Slack Group

Before we get started I have started a slack group dedicated to hacking. We welcome everyone from beginner to advanced to join. I will be on everyday answer questions, doing CTFs, and talking about cool hacks. If you enjoy hacking and are looking for like minded people join below:

NEW Hacking Group Slack Channel

Introduction

Almost everyone has heard of subdomain hijacking but what about broken link hijacking. These two vulnerabilities are very similar the major difference is that one involves a subdomain while the other involves an expired link on a page. Shout out to edoverflow, for explaining this technique in his blog post.

Stored XSS

Broken link hijacking can be exploited to do many things but I will be talking about how to get stored XSS from expired links. The concept is actually fairly basic.


<html>
<head>
  <title>Ghostlulz - Broken Link Hijacking</title>
</head>
<body>
  <script src="vulnerable.com/javascript_file.js"></script>
</body>
</html>

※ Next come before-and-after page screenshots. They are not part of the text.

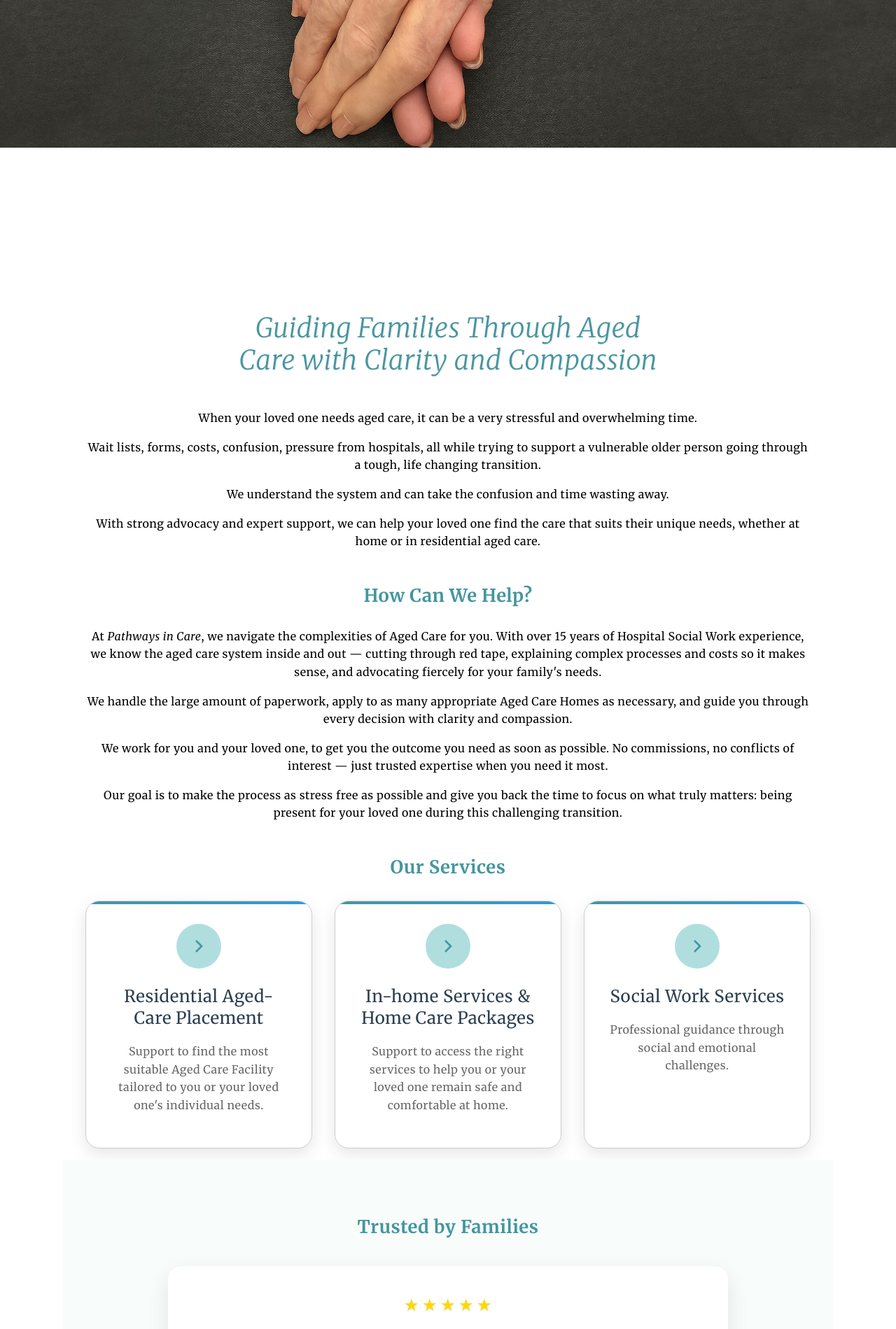
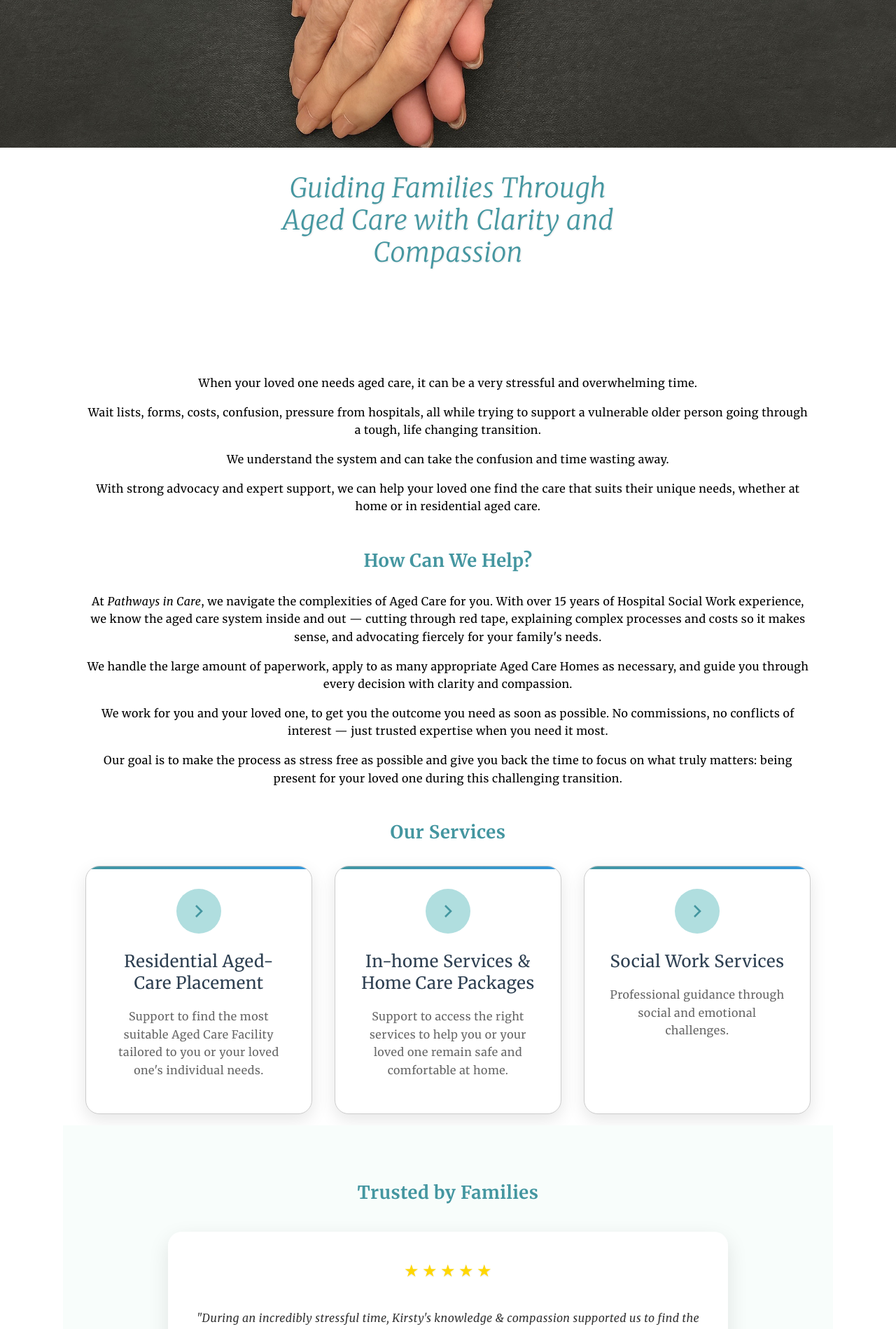
Before and after one commit to dmholyday/pathwaysincare-web, a Jekyll site: the page built from index.html, in a window 1280 px wide. Shown: the part 329-2228 px from the top of the page at 70% size. Built offline with Jekyll 4.4.1, drawn with Linux system fonts in a browser that asks for light colours.

Commit message:
Position tagline-hero underneath hero image with optimal spacing
- Move tagline-hero from homepage content section to header template with homepage conditional
- Position tagline directly after hero image in document flow for better visual integration
- Remove drop-shadow effect from tagline for cleaner appearance
- Implement responsive spacing with negative margins for precise positioning
- Desktop: -3rem top margin for close but non-overlapping placement
- Mobile portrait: -11rem top margin with adjusted hero spacer for optimal mobile layout
- Add semi-transparent white background and rounded corners for enhanced readability
- Maintain smooth fade-in animation with appropriate delay timing
- Remove duplicate tagline section from index.html to prevent content duplication

🤖 Generated with [Claude Code](https://claude.ai/code)

Co-Authored-By: Claude <noreply@anthropic.com>

```diff
--- a/_includes/header.html
+++ b/_includes/header.html
@@ -37,4 +37,10 @@
         </div>
     </div>
     <div class="hero-spacer"></div>
+
+    {% if page.url == "/" %}
+    <div class="tagline-hero">
+        Guiding Families Through Aged Care with Clarity and Compassion
+    </div>
+    {% endif %}
 </header>
--- a/assets/style.css
+++ b/assets/style.css
@@ -221,6 +221,7 @@ body {
 .hero-spacer {
     height: 60vh;
     width: 100%;
+    margin-top: -5rem;
 }
 
 /* Mobile Portrait Only - hands_enhanced1.jpg */
@@ -237,6 +238,14 @@ body {
 
     .hero-spacer {
         height: 60vh;
+        margin-top: -18rem;
+    }
+
+    .tagline-hero {
+        font-size: 1.8em;
+        max-width: 90%;
+        padding: 1.5rem;
+        margin: -11rem auto 2rem auto;
     }
 }
 
@@ -1218,12 +1227,15 @@ button {
     font-weight: lighter;
     color: #4496a0;
     max-width: 600px;
-    margin: 1rem auto;
+    margin: -3rem auto 2rem auto;
     line-height: 1.2;
     text-shadow: 1px 1px 2px rgba(0,0,0,0.1);
+    padding: 2rem;
+    background: rgba(255, 255, 255, 0.9);
+    border-radius: 20px;
     opacity: 0;
     transform: translateY(-30px);
-    animation: fadeInDown 0.8s ease-out 0.5s forwards;
+    animation: fadeInDown 0.8s ease-out 0.8s forwards;
 }
 
 /* Homepage section spacing adjustments */
--- a/index.html
+++ b/index.html
@@ -6,12 +6,6 @@ title: Home
 <div id="main-title">
   <h1></h1>
 </div>
-
-<section class="section">
-  <div class="tagline-hero">
-    Guiding Families Through Aged Care with Clarity and Compassion
-  </div>
-</section>
 
 <section class="section">
   <div class="text">
```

As you can see above we have an HTML page that utilizes an external javascript file. This page is trying to import a file from “vulnerable.com”. If this website is expired an attacker could buy the domain “vulnerable.com” and host their own malicious javascript file. The target application would then import this file which could cause stored XSS.

Thats it, all we are doing is registering an expired domain and uploading a malicious javascript file. Just make sure your XSS payload is stored in the malicious javascript file and your good to go.

Broken Link Checker

Before you can take advantage of a broken link you have to find it. The following tool can be used to scan an application for broken links:

Once the tool is downloaded you can run the following command to scan an application:

 blc -r –filter-level 2 https://starbucks.com  | grep “\.js” | grep “BROKEN”

blc scan

This tool will attempt to find all broken links on the page. Remember that if your looking for stored XSS you will have to find vulnerable javascript files that are being imported.

Conclusion

I always hear people talking about subdomain hijacking but I never hear anyone mentioning broken link hijacking. If you find a vulnerable javascript file you may be able to get stored XSS. Very few people know about this type of attack and even fewer are searching for it. This is the perfect recipe for easy wins.

1 thought on “Broken Link Hijacking”

Leave a Reply

Your email address will not be published. Required fields are marked *